By Christopher DanielFebruary 1, 2010
FORT BELVOIR, Va. -- Just to the north of Fort Belvoir, in a quiet subdivision, sits the remains of Mount Air. Now a park run by Fairfax County, all that remains of the once great Northern Virginia plantation are the ruins of the house proper and a few surrounding outbuildings.
But, don't let its unassuming state fool you: during its 260-year history, Mount Air and its owners played an important role in the development of both Fairfax County and Fort Belvoir.
Built by Dennis McCarty in 1732, Mount Air represented the center of the family's 3,700-acre estate. While living at Mount Air, the McCarty family, who held relations to such prominent Virginia families as George Mason and George Washington, helped develop what we know today as Fairfax County.

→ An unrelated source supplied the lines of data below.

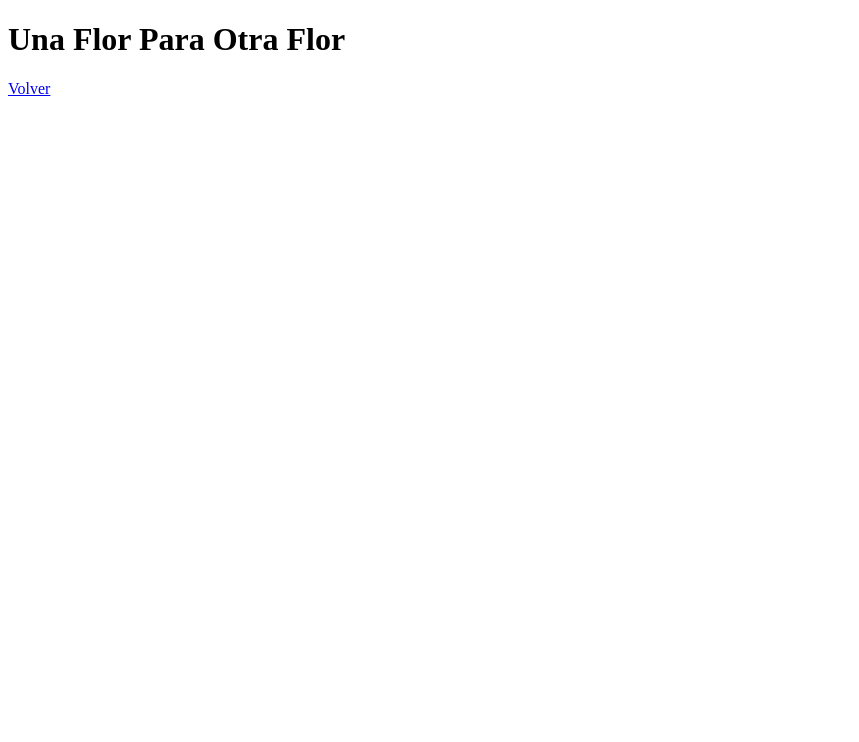
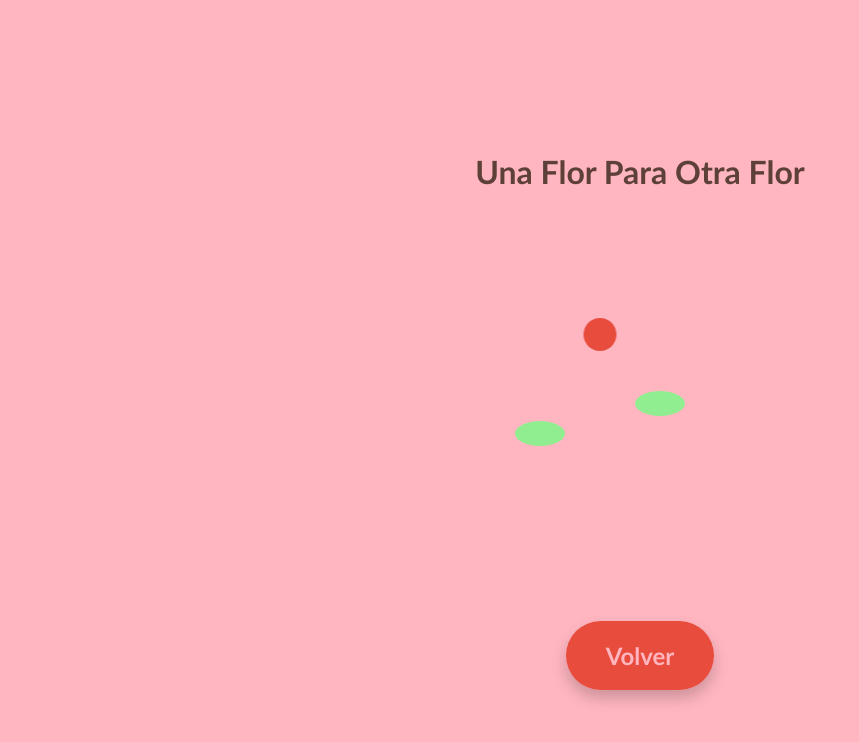
Before and after one commit to Fernando5899/Primera-pagina-wwb, a plain HTML site: page flor.html in a window 1280 px wide. Shown: the whole page, without its empty margins (0-859 px from the left). Drawn offline with Linux system fonts and the light colour scheme.

Commit message:
Camnios en .css

```diff
--- a/style.css
+++ b/style.css
@@ -0,0 +1,243 @@
+/*Palera de Colores*/
+:root {
+    --color-fondo: #FFB6C1;
+    --color-texto: #5D4037;
+    --color-acento: #E74C3C;
+    --color-boton: #FFD700;
+    --color-menta: #90EE90;
+}
+
+body {
+    background-color: var(--color-fondo);
+    color: var(--color-texto);
+    font-family:'Gill Sans', 'Gill Sans MT', Calibri, 'Trebuchet MS', sans-serif;
+    text-align: center;
+    margin: 0;
+    padding: 0;
+    overflow-x: hidden;
+    display: flex;
+    flex-direction: column;
+    min-width: 100vh;
+}
+
+.header h1 {
+    font-family: 'Dancing Script', cursive;
+    font-size: 3.5em;
+    color: var(--color-texto);
+    margin-top: 50px;
+}
+
+.seccion-inicial {
+    margin: 40px;
+    max-width: 600px;
+    padding: 0 20px;
+}
+
+.mensaje {
+    font-size: 1.4em;
+    line-height: 1.6;
+}
+
+.dedicatoria {
+    font-size: 1.2em;
+    font-weight: bold;
+    color: var(--color-acento);
+}
+
+.campo-flores {
+    position: relative;
+    width: 100%;
+    height: 150px;
+    background-image:
+        radial-gradient(circle at 10% 50%, var(--color-menta) 2px, transparent 2px),
+        radial-gradient(circle at 20% 70%, var(--color-menta) 2px, transparent 2px),
+        radial-gradient(circle at 30% 60%, var(--color-menta) 2px, transparent 2px),
+        radial-gradient(circle at 45% 85%, var(--color-menta) 2px, transparent 2px),
+        radial-gradient(circle at 60% 75%, var(--color-menta) 2px, transparent 2px),
+        radial-gradient(circle at 75% 90%, var(--color-menta) 2px, transparent 2px),
+        radial-gradient(circle at 90% 80%, var(--color-menta) 2px, transparent 2px);
+    background-size: 10% 100%;
+    animation: sway 20s infinite linear;
+}
+
+@keyframes sway {
+    0% { transform: translate(0); }
+    50% { transform: translateX(-20px); }
+    100% { transform: translateX(0); }
+}
+
+/*Botones Animados*/
+.seccion-botones {
+    display: flex;
+    justify-content: center;
+    gap: 30px;
+    margin-top: 50px;
+}
+
+.boton-animado {
+    background-color: var(--color-boton);
+    border: none;
+    border-radius: 50px;
+    padding: 20px 40px;
+    font-size: 1.5em;
+    font-weight: bold;
+    text-decoration: none;
+    color: var(--color-texto);
+    box-shadow: 0 8px 15px rgba(0, 0, 0, 0.2);
+    position: relative;
+    overflow: hidden;
+    transition: transform 0.3s ease, box-shadow 0.3s ease;
+}
+
+.boton-animado {
+    position: relative;
+    z-index: 2;
+}
+
+/*Animacion del boton*/
+.boton-animado::before {
+    content: "";
+    position: absolute;
+    top: 50%;
+    left: 50%;
+    width: 150%;
+    height: 150%;
+    background-color: rgba(255, 255, 255, 0.3);
+    border-radius: 50%;
+    transform: translate(-50%, -50%) scale(0);
+    transition: transform 0.5s ease;
+}
+
+.boton-animado:hover::before {
+    transform: translate(-50% -50%) scale(1);
+}
+
+.boton-animado:hover {
+    transform: translateY(-5px);
+    box-shadow: 0 12px 20px rgba(0, 0, 0, 0.3);
+}
+
+footer {
+    margin-top: auto;
+    padding: 20px;
+    color: var(--color-texto);
+    font-size: 0.9em;
+}
+
+.cuerpo-poema {
+    background-color: var(--color-texto);
+    color: var(--color-fondo);
+}
+
+.poema-principal {
+    display: flex;
+    flex-direction: column;
+    justify-content: center;
+    align-items: center;
+    min-height: 100vh;
+}
+
+.poema-principal h1 {
+    font-family: 'Dancing Script', cursive;
+    font-size: 3em;
+    color: var(--color-fondo);
+}
+
+.contenedor-poema {
+    max-width: 700px;
+    font-size: 1.5em;
+    line-height: 1.8;
+    margin-top: 30px;
+    padding: 30px;
+    background-color: rgba(255, 255, 255, 0.1);
+    border-radius: 15px;
+    backdrop-filter: blur(5px);
+}
+
+.cuerpo-flor {
+    background-color: var(--color-fondo);
+    display: flex;
+    flex-direction: column;
+    justify-content: center;
+    align-items: center;
+    min-height: 100vh;
+}
+
+.flor-principal h1 {
+    font-size: 2em;
+    color: var(--color-texto);
+    margin-bottom: 50px;
+}
+
+.contenedor-flor {
+    position: relative;
+    width: 250px;
+    height: 350px;
+    margin-bottom: 50px;
+}
+
+.tallo, .hoja, .petalo, .centro {
+    position: absolute;
+    background-color: var(--color-menta);
+    transform-origin: bottom center;
+    animation-timing-function: cubic-bezier(0.68, -0.55, 0.27, 1.55);
+    animation-fill-mode: forwards;
+}
+
+.hoja {
+    width: 50px;
+    height: 25px;
+    background-color: var(--color-menta);
+    border-radius: 50%;
+    animation: growLeaf 1.5s 1.5s ease forwards;
+}
+
+.hoja-1 { left: 40px; top: 180px; transform: rotate(-30deg) scale(0); }
+.hoja-2 { right: 40px; top: 150px; transform: rotate(30deg) scale(0); }
+
+.petalo {
+    width: 80px;
+    height: 60px;
+    background-color: var(--color-amarillo-flor);
+    border-radius: 50%;
+    opacity: 0;
+    animation: appearPetal 1s 2s ease forwards;
+}
+
+.petalo-1 { top: 30px; left: 80px; transform: rotate(0deg); }
+.petalo-2 { top: 60px; left: 10px; transform: rotate(90deg); }
+.petalo-3 { top: 60px; left: 150px; transform: rotate(270deg); }
+.petalo-4 { top: 100px; left: 80px; transform: rotate(180deg); }
+
+.centro {
+    width: 30px;
+    height: 30px;
+    background-color: var(--color-acento);
+    border-radius: 50%;
+    top: 80px;
+    left: 110px;
+    opacity: 0;
+    animation: appearCenter 0.5s 2.5s ease forwards;
+}
+
+@keyframes growStem {
+    to { height: 250px; }
+}
+
+@keyframes growLeaf {
+    to { transform: scale(1); }
+}
+
+@keyframes appearPetal {
+    to { opacity: 1; transform: scale(1.1); }
+}
+
+@keyframes appearCenter {
+    to { opacity: 1; transform: scale(1.1); }
+}
+
+.boton-regreso {
+    background-color: var(--color-acento);
+    color: var(--color-fondo);
+    margin-top: 50px;
+}
```
Also changed, not shown: index.html (+2 -0 lines).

Dennis McCarty served as sheriff and justice of the county court and represented Prince William County - now Fairfax County - in the House of Burgesses. His grandson, Daniel McCarty, served with George Washington, as a trustee of the Patowmack Company, which promoted the commercial development of the Potomac River.
The McCarty family residence at Mount Air ended just before the Civil War when the house was purchased by Aristides Landstreet. Shortly after acquiring Mount Air, Landstreet joined the Confederate Army leaving his wife, Mary, and his children behind at Mount Air. During the Civil War, Mount Air was occupied by Union Soldiers, who believed Mary was signaling Confederate forces from the attic.
In 1914, Mount Air passed to its final family when it was sold to Mrs. George Kernan. In 1918, Mrs. Kernan allowed Army Engineers to camp on the property while they built a railroad spur from Camp Humphreys - now Fort Belvoir - to Accotink Station.
The railroad spur played a vital role in transporting troops and supplies to the camp. Mrs. Kernan saw the commitment of her land as a means of contributing to the war effort, and in the tradition of the owners before her, wished to contribute to the growth of Fairfax County.
In 1992, Kernan's daughter, Mount Air's final owner, passed away. Only a few weeks later, on May 19, Mount Air caught fire. The Fort Belvoir Fire Department was the first to respond. Due to the isolated location and the lack of nearby fire hydrants, the house could not be saved.
After the fire, Mount Air was transferred to the Fairfax County Parks Authority and developed into a historic park. Today, interpretive signs tell visitors about the plantation's legacy.
Fort Belvoir's Historic Preservation Program recently researched and completed a National Register of Historic Places nomination for the house site and surrounding property, in order to further protect the site.
Though Mount Air is no longer the grand Northern Virginia plantation it once was, its ruins still echo with the memories of the prominent individuals who called it home.
(Daniel is the cultural resources intern with the Environmental and Natural Resources Division of Belvoir's Directorate of Public Works.)